» Assignment:
The following entries are to be repeated exactly, and the pictures are to be left behind.

» Records shown:
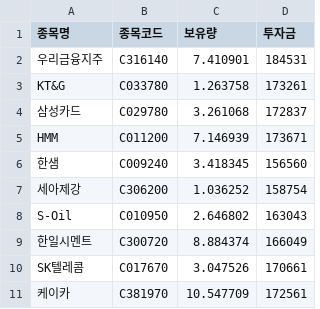
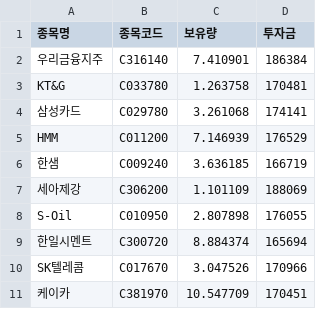
Before and after one commit to jkwarinya-sj/stock, a CSV file: investment.csv, drawn as a sheet.

```diff
--- a/investment.csv
+++ b/investment.csv
@@ -1,11 +1,11 @@
 종목명,종목코드,보유량,투자금
-우리금융지주,C316140,7.410901,184531
-KT&G,C033780,1.263758,173261
-삼성카드,C029780,3.261068,172837
-HMM,C011200,7.146939,173671
-한샘,C009240,3.418345,156560
-세아제강,C306200,1.036252,158754
-S-Oil,C010950,2.646802,163043
-한일시멘트,C300720,8.884374,166049
-SK텔레콤,C017670,3.047526,170661
-케이카,C381970,10.547709,172561
+우리금융지주,C316140,7.410901,186384
+KT&G,C033780,1.263758,170481
+삼성카드,C029780,3.261068,174141
+HMM,C011200,7.146939,176529
+한샘,C009240,3.636185,166719
+세아제강,C306200,1.101109,188069
+S-Oil,C010950,2.807898,176055
+한일시멘트,C300720,8.884374,165694
+SK텔레콤,C017670,3.047526,170966
+케이카,C381970,10.547709,170451
```
Also changed, not shown: 2 other files.
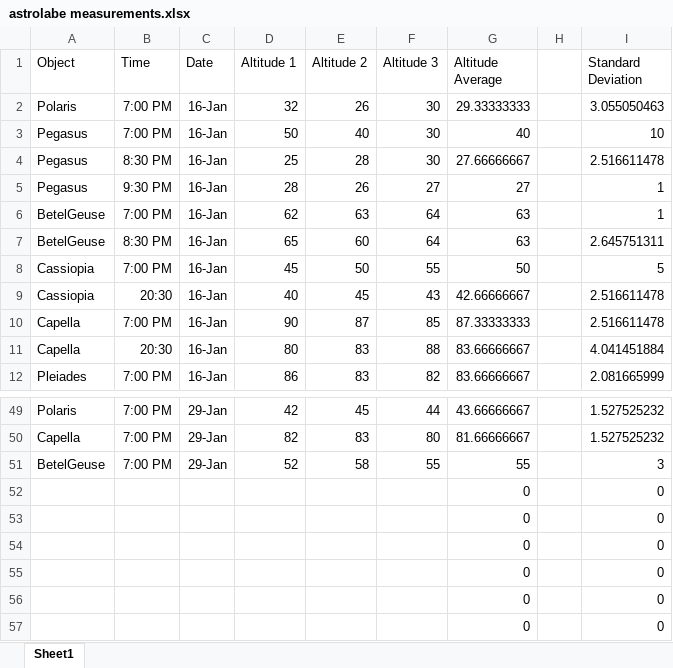
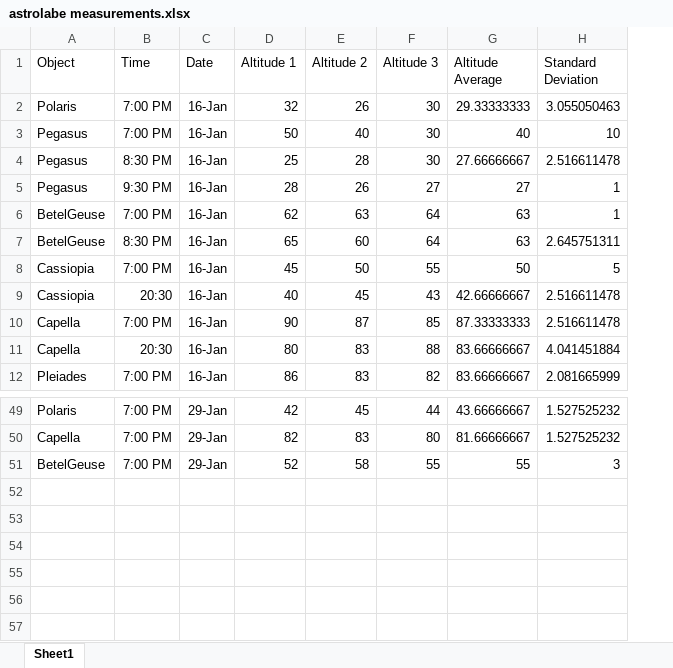
Before and after one commit to mtgtrader56/gittest_ejones, an Excel workbook: astrolabe measurements.xlsx, sheet Sheet1, drawn as a sheet; only a part is shown, gaps mark what is left out; values as stored, in another font and other column widths than the file's, no borders; the diff names each change by its address in the sheet, - before the commit and + after, or states it on an @@ line.

Commit message:
Add files via upload

```diff
--- a/astrolabe measurements.xlsx (sheet Sheet1)
+++ b/astrolabe measurements.xlsx (sheet Sheet1)
-column H, empty
-row 52:  |  |  |  |  |  | 0 |  | 0
-row 53:  |  |  |  |  |  | 0 |  | 0
-row 54:  |  |  |  |  |  | 0 |  | 0
-row 55:  |  |  |  |  |  | 0 |  | 0
-row 56:  |  |  |  |  |  | 0 |  | 0
-row 57:  |  |  |  |  |  | 0 |  | 0
```
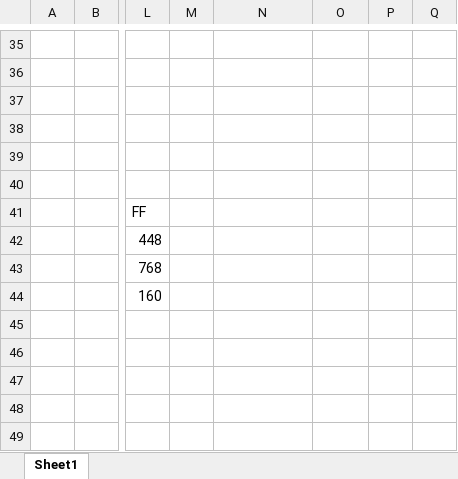
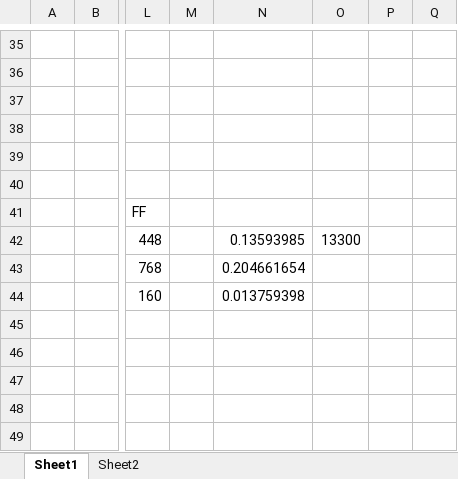
Before and after one commit to nperryman1995/ECE2165, an Excel workbook: FPGA_faults_and_sizes.xlsx, sheet Sheet1, drawn as a sheet; only a part is shown, gaps mark what is left out; values as stored, in another font and other column widths than the file's, no borders; charts and pictures not drawn; the diff names each change by its address in the sheet, - before the commit and + after, or states it on an @@ line.

Commit message:
updated fault injection excel sheet

```diff
--- a/FPGA_faults_and_sizes.xlsx (sheet Sheet1)
+++ b/FPGA_faults_and_sizes.xlsx (sheet Sheet1)
+sheet tab: Sheet2
-N42: (empty)
+N42: 0.13593985
-O42: (empty)
+O42: 13300
-N43: (empty)
+N43: 0.204661654
-N44: (empty)
+N44: 0.013759398
```
Also changed, not shown: charts or pictures.
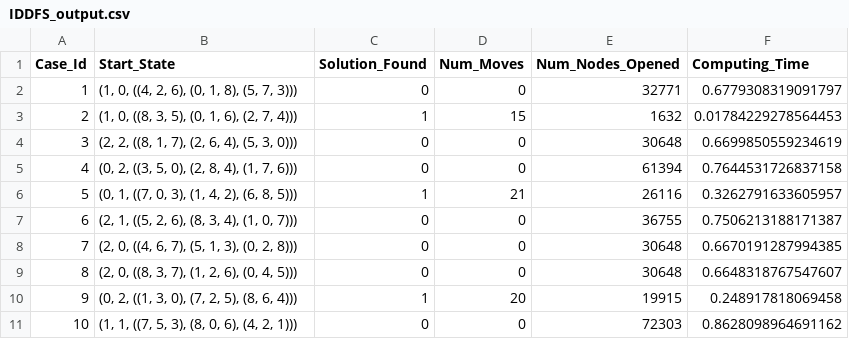
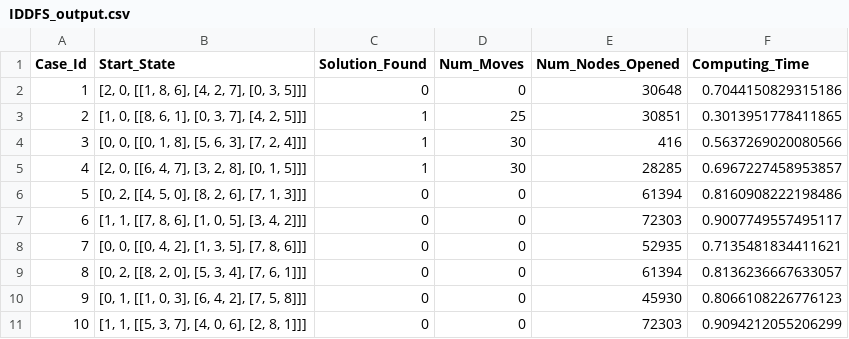
Before and after one commit to srinibhatt/AI, a CSV file: IDDFS_output.csv, drawn as a sheet.

```diff
--- a/IDDFS_output.csv
+++ b/IDDFS_output.csv
@@ -1,11 +1,11 @@
 Case_Id,Start_State,Solution_Found,Num_Moves,Num_Nodes_Opened,Computing_Time
-1,"(1, 0, ((4, 2, 6), (0, 1, 8), (5, 7, 3)))",0,0,32771,0.6779308319091797
-2,"(1, 0, ((8, 3, 5), (0, 1, 6), (2, 7, 4)))",1,15,1632,0.01784229278564453
-3,"(2, 2, ((8, 1, 7), (2, 6, 4), (5, 3, 0)))",0,0,30648,0.6699850559234619
-4,"(0, 2, ((3, 5, 0), (2, 8, 4), (1, 7, 6)))",0,0,61394,0.7644531726837158
-5,"(0, 1, ((7, 0, 3), (1, 4, 2), (6, 8, 5)))",1,21,26116,0.3262791633605957
-6,"(2, 1, ((5, 2, 6), (8, 3, 4), (1, 0, 7)))",0,0,36755,0.7506213188171387
-7,"(2, 0, ((4, 6, 7), (5, 1, 3), (0, 2, 8)))",0,0,30648,0.6670191287994385
-8,"(2, 0, ((8, 3, 7), (1, 2, 6), (0, 4, 5)))",0,0,30648,0.6648318767547607
-9,"(0, 2, ((1, 3, 0), (7, 2, 5), (8, 6, 4)))",1,20,19915,0.248917818069458
-10,"(1, 1, ((7, 5, 3), (8, 0, 6), (4, 2, 1)))",0,0,72303,0.8628098964691162
+1,"[2, 0, [[1, 8, 6], [4, 2, 7], [0, 3, 5]]]",0,0,30648,0.7044150829315186
+2,"[1, 0, [[8, 6, 1], [0, 3, 7], [4, 2, 5]]]",1,25,30851,0.3013951778411865
+3,"[0, 0, [[0, 1, 8], [5, 6, 3], [7, 2, 4]]]",1,30,416,0.5637269020080566
+4,"[2, 0, [[6, 4, 7], [3, 2, 8], [0, 1, 5]]]",1,30,28285,0.6967227458953857
+5,"[0, 2, [[4, 5, 0], [8, 2, 6], [7, 1, 3]]]",0,0,61394,0.8160908222198486
+6,"[1, 1, [[7, 8, 6], [1, 0, 5], [3, 4, 2]]]",0,0,72303,0.9007749557495117
+7,"[0, 0, [[0, 4, 2], [1, 3, 5], [7, 8, 6]]]",0,0,52935,0.7135481834411621
+8,"[0, 2, [[8, 2, 0], [5, 3, 4], [7, 6, 1]]]",0,0,61394,0.8136236667633057
+9,"[0, 1, [[1, 0, 3], [6, 4, 2], [7, 5, 8]]]",0,0,45930,0.8066108226776123
+10,"[1, 1, [[5, 3, 7], [4, 0, 6], [2, 8, 1]]]",0,0,72303,0.9094212055206299
```
Also changed, not shown: IDAstar_output.csv, 1 other file.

» Written response:
Before and after one commit to jkwarinya-sj/stock, a CSV file: investment.csv, drawn as a sheet.

```diff
--- a/investment.csv
+++ b/investment.csv
@@ -1,11 +1,11 @@
 종목명,종목코드,보유량,투자금
-우리금융지주,C316140,7.410901,184531
-KT&G,C033780,1.263758,173261
-삼성카드,C029780,3.261068,172837
-HMM,C011200,7.146939,173671
-한샘,C009240,3.418345,156560
-세아제강,C306200,1.036252,158754
-S-Oil,C010950,2.646802,163043
-한일시멘트,C300720,8.884374,166049
-SK텔레콤,C017670,3.047526,170661
-케이카,C381970,10.547709,172561
+우리금융지주,C316140,7.410901,186384
+KT&G,C033780,1.263758,170481
+삼성카드,C029780,3.261068,174141
+HMM,C011200,7.146939,176529
+한샘,C009240,3.636185,166719
+세아제강,C306200,1.101109,188069
+S-Oil,C010950,2.807898,176055
+한일시멘트,C300720,8.884374,165694
+SK텔레콤,C017670,3.047526,170966
+케이카,C381970,10.547709,170451
```
Also changed, not shown: 2 other files.
Before and after one commit to mtgtrader56/gittest_ejones, an Excel workbook: astrolabe measurements.xlsx, sheet Sheet1, drawn as a sheet; only a part is shown, gaps mark what is left out; values as stored, in another font and other column widths than the file's, no borders; the diff names each change by its address in the sheet, - before the commit and + after, or states it on an @@ line.

Commit message:
Add files via upload

```diff
--- a/astrolabe measurements.xlsx (sheet Sheet1)
+++ b/astrolabe measurements.xlsx (sheet Sheet1)
-column H, empty
-row 52:  |  |  |  |  |  | 0 |  | 0
-row 53:  |  |  |  |  |  | 0 |  | 0
-row 54:  |  |  |  |  |  | 0 |  | 0
-row 55:  |  |  |  |  |  | 0 |  | 0
-row 56:  |  |  |  |  |  | 0 |  | 0
-row 57:  |  |  |  |  |  | 0 |  | 0
```
Before and after one commit to nperryman1995/ECE2165, an Excel workbook: FPGA_faults_and_sizes.xlsx, sheet Sheet1, drawn as a sheet; only a part is shown, gaps mark what is left out; values as stored, in another font and other column widths than the file's, no borders; charts and pictures not drawn; the diff names each change by its address in the sheet, - before the commit and + after, or states it on an @@ line.

Commit message:
updated fault injection excel sheet

```diff
--- a/FPGA_faults_and_sizes.xlsx (sheet Sheet1)
+++ b/FPGA_faults_and_sizes.xlsx (sheet Sheet1)
+sheet tab: Sheet2
-N42: (empty)
+N42: 0.13593985
-O42: (empty)
+O42: 13300
-N43: (empty)
+N43: 0.204661654
-N44: (empty)
+N44: 0.013759398
```
Also changed, not shown: charts or pictures.
Before and after one commit to srinibhatt/AI, a CSV file: IDDFS_output.csv, drawn as a sheet.

```diff
--- a/IDDFS_output.csv
+++ b/IDDFS_output.csv
@@ -1,11 +1,11 @@
 Case_Id,Start_State,Solution_Found,Num_Moves,Num_Nodes_Opened,Computing_Time
-1,"(1, 0, ((4, 2, 6), (0, 1, 8), (5, 7, 3)))",0,0,32771,0.6779308319091797
-2,"(1, 0, ((8, 3, 5), (0, 1, 6), (2, 7, 4)))",1,15,1632,0.01784229278564453
-3,"(2, 2, ((8, 1, 7), (2, 6, 4), (5, 3, 0)))",0,0,30648,0.6699850559234619
-4,"(0, 2, ((3, 5, 0), (2, 8, 4), (1, 7, 6)))",0,0,61394,0.7644531726837158
-5,"(0, 1, ((7, 0, 3), (1, 4, 2), (6, 8, 5)))",1,21,26116,0.3262791633605957
-6,"(2, 1, ((5, 2, 6), (8, 3, 4), (1, 0, 7)))",0,0,36755,0.7506213188171387
-7,"(2, 0, ((4, 6, 7), (5, 1, 3), (0, 2, 8)))",0,0,30648,0.6670191287994385
-8,"(2, 0, ((8, 3, 7), (1, 2, 6), (0, 4, 5)))",0,0,30648,0.6648318767547607
-9,"(0, 2, ((1, 3, 0), (7, 2, 5), (8, 6, 4)))",1,20,19915,0.248917818069458
-10,"(1, 1, ((7, 5, 3), (8, 0, 6), (4, 2, 1)))",0,0,72303,0.8628098964691162
+1,"[2, 0, [[1, 8, 6], [4, 2, 7], [0, 3, 5]]]",0,0,30648,0.7044150829315186
+2,"[1, 0, [[8, 6, 1], [0, 3, 7], [4, 2, 5]]]",1,25,30851,0.3013951778411865
+3,"[0, 0, [[0, 1, 8], [5, 6, 3], [7, 2, 4]]]",1,30,416,0.5637269020080566
+4,"[2, 0, [[6, 4, 7], [3, 2, 8], [0, 1, 5]]]",1,30,28285,0.6967227458953857
+5,"[0, 2, [[4, 5, 0], [8, 2, 6], [7, 1, 3]]]",0,0,61394,0.8160908222198486
+6,"[1, 1, [[7, 8, 6], [1, 0, 5], [3, 4, 2]]]",0,0,72303,0.9007749557495117
+7,"[0, 0, [[0, 4, 2], [1, 3, 5], [7, 8, 6]]]",0,0,52935,0.7135481834411621
+8,"[0, 2, [[8, 2, 0], [5, 3, 4], [7, 6, 1]]]",0,0,61394,0.8136236667633057
+9,"[0, 1, [[1, 0, 3], [6, 4, 2], [7, 5, 8]]]",0,0,45930,0.8066108226776123
+10,"[1, 1, [[5, 3, 7], [4, 0, 6], [2, 8, 1]]]",0,0,72303,0.9094212055206299
```
Also changed, not shown: IDAstar_output.csv, 1 other file.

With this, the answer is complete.